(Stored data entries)

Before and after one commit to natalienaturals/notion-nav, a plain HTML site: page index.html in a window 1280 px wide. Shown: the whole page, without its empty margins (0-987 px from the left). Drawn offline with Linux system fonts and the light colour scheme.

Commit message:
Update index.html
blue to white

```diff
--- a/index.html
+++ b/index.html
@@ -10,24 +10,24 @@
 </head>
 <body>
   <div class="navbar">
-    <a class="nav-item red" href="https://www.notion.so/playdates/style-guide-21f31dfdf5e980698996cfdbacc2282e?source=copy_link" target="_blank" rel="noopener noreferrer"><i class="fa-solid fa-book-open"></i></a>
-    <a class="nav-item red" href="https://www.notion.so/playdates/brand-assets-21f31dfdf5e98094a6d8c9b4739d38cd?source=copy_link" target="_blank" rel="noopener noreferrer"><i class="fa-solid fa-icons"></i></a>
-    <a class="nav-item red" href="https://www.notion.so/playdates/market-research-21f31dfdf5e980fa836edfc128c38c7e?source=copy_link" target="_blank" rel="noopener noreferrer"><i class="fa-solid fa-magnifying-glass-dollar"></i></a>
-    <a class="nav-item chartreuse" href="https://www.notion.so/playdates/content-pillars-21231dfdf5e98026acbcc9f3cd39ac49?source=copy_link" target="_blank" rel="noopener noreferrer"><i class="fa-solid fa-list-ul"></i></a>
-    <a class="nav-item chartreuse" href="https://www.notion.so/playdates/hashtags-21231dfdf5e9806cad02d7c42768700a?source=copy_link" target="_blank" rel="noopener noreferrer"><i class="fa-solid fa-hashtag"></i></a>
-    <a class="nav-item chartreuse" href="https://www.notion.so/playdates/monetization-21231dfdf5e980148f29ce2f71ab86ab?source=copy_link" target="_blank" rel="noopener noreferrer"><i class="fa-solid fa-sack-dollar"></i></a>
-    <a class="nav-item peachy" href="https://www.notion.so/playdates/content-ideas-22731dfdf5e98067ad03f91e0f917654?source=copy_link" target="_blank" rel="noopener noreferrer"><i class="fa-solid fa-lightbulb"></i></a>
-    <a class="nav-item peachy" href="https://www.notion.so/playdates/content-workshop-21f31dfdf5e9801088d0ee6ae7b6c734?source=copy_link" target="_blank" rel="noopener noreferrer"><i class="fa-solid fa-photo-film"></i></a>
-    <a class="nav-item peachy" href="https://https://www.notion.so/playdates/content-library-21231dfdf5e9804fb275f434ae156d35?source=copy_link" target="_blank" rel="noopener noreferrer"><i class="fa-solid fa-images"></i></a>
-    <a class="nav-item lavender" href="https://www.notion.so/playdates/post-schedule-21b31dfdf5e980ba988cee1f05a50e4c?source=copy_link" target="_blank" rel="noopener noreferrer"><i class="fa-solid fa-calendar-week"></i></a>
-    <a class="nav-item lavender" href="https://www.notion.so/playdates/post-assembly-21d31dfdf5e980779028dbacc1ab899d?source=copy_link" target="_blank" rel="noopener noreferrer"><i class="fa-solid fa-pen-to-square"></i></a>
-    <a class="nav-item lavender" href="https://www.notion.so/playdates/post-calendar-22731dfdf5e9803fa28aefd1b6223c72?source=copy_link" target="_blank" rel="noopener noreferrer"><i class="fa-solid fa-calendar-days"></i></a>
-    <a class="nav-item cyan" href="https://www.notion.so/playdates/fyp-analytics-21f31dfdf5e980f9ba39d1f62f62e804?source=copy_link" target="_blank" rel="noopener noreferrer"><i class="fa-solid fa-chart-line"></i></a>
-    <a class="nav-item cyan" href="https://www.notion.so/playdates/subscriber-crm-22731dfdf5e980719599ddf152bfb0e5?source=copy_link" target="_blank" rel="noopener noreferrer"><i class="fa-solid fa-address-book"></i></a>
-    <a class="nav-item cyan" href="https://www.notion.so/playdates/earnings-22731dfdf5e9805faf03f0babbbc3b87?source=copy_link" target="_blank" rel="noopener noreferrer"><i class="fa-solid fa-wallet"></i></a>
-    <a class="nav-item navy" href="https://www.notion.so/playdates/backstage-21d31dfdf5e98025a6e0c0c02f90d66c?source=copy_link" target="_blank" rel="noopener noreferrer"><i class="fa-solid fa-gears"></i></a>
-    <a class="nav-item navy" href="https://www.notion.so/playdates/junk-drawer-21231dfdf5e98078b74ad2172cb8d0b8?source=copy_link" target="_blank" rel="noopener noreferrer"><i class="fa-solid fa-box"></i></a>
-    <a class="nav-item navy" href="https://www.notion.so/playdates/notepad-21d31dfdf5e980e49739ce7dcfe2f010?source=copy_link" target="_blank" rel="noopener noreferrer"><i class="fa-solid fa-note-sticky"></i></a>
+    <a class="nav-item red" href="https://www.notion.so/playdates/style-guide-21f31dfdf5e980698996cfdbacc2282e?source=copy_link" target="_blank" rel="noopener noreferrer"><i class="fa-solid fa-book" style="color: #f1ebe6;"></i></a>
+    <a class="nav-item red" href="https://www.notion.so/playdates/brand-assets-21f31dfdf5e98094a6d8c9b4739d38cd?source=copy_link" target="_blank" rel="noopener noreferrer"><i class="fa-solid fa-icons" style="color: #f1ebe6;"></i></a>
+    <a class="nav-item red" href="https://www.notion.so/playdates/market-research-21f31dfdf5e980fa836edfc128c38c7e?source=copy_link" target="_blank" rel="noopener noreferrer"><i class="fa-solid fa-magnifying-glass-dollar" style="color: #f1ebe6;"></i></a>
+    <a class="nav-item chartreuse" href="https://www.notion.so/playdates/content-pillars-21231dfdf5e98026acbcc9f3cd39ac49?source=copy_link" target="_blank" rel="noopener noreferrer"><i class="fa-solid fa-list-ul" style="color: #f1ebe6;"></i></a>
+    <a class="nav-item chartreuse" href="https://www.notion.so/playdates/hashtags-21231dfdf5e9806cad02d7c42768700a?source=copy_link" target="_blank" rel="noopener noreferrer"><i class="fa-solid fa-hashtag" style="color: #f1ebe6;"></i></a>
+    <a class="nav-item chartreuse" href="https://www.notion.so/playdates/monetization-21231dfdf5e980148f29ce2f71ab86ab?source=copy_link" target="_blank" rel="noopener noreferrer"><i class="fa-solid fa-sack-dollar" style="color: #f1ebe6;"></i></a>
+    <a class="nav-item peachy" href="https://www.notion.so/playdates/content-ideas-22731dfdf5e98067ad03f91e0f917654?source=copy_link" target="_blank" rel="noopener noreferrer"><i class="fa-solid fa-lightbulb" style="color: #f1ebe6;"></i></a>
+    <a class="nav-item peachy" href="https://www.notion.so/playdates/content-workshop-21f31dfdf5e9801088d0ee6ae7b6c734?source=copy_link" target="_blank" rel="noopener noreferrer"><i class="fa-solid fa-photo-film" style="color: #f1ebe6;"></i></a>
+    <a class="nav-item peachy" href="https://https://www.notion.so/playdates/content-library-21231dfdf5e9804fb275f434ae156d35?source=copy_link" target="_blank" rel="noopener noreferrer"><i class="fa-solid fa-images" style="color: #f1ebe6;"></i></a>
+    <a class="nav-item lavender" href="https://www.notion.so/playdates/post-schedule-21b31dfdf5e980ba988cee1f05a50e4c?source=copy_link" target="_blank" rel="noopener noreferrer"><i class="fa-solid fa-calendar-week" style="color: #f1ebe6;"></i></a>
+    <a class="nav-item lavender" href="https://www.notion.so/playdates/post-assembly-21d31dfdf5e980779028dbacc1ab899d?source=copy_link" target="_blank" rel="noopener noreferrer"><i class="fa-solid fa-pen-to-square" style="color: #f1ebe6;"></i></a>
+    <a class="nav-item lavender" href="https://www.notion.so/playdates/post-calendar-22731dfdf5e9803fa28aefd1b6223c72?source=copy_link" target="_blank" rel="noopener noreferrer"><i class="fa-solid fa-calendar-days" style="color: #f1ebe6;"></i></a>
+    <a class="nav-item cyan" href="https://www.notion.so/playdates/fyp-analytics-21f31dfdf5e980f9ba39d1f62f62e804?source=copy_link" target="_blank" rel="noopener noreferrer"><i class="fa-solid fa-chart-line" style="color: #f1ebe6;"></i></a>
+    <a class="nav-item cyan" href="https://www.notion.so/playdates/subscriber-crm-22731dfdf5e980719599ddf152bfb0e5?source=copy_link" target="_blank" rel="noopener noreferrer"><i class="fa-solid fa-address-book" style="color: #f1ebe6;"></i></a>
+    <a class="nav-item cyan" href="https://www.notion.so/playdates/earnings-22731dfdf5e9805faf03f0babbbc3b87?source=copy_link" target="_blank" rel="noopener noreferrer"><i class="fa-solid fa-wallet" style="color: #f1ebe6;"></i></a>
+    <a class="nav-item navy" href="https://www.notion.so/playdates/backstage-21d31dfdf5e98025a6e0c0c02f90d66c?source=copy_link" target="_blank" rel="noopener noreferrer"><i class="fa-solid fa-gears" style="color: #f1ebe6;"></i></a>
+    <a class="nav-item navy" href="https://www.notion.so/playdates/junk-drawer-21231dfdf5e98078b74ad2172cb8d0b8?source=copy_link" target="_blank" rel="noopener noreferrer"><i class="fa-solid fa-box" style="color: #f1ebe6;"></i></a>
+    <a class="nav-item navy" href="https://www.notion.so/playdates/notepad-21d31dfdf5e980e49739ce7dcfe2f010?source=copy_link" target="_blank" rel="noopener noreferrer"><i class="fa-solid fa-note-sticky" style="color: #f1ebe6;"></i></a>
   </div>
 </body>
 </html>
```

EXERCISE: Lines after the one containing "Update index.html" are not wanted; repeat exactly each line above from the first up to and including it.

EXPECTED OUTPUT:
Before and after one commit to natalienaturals/notion-nav, a plain HTML site: page index.html in a window 1280 px wide. Shown: the whole page, without its empty margins (0-987 px from the left). Drawn offline with Linux system fonts and the light colour scheme.

Commit message:
Update index.html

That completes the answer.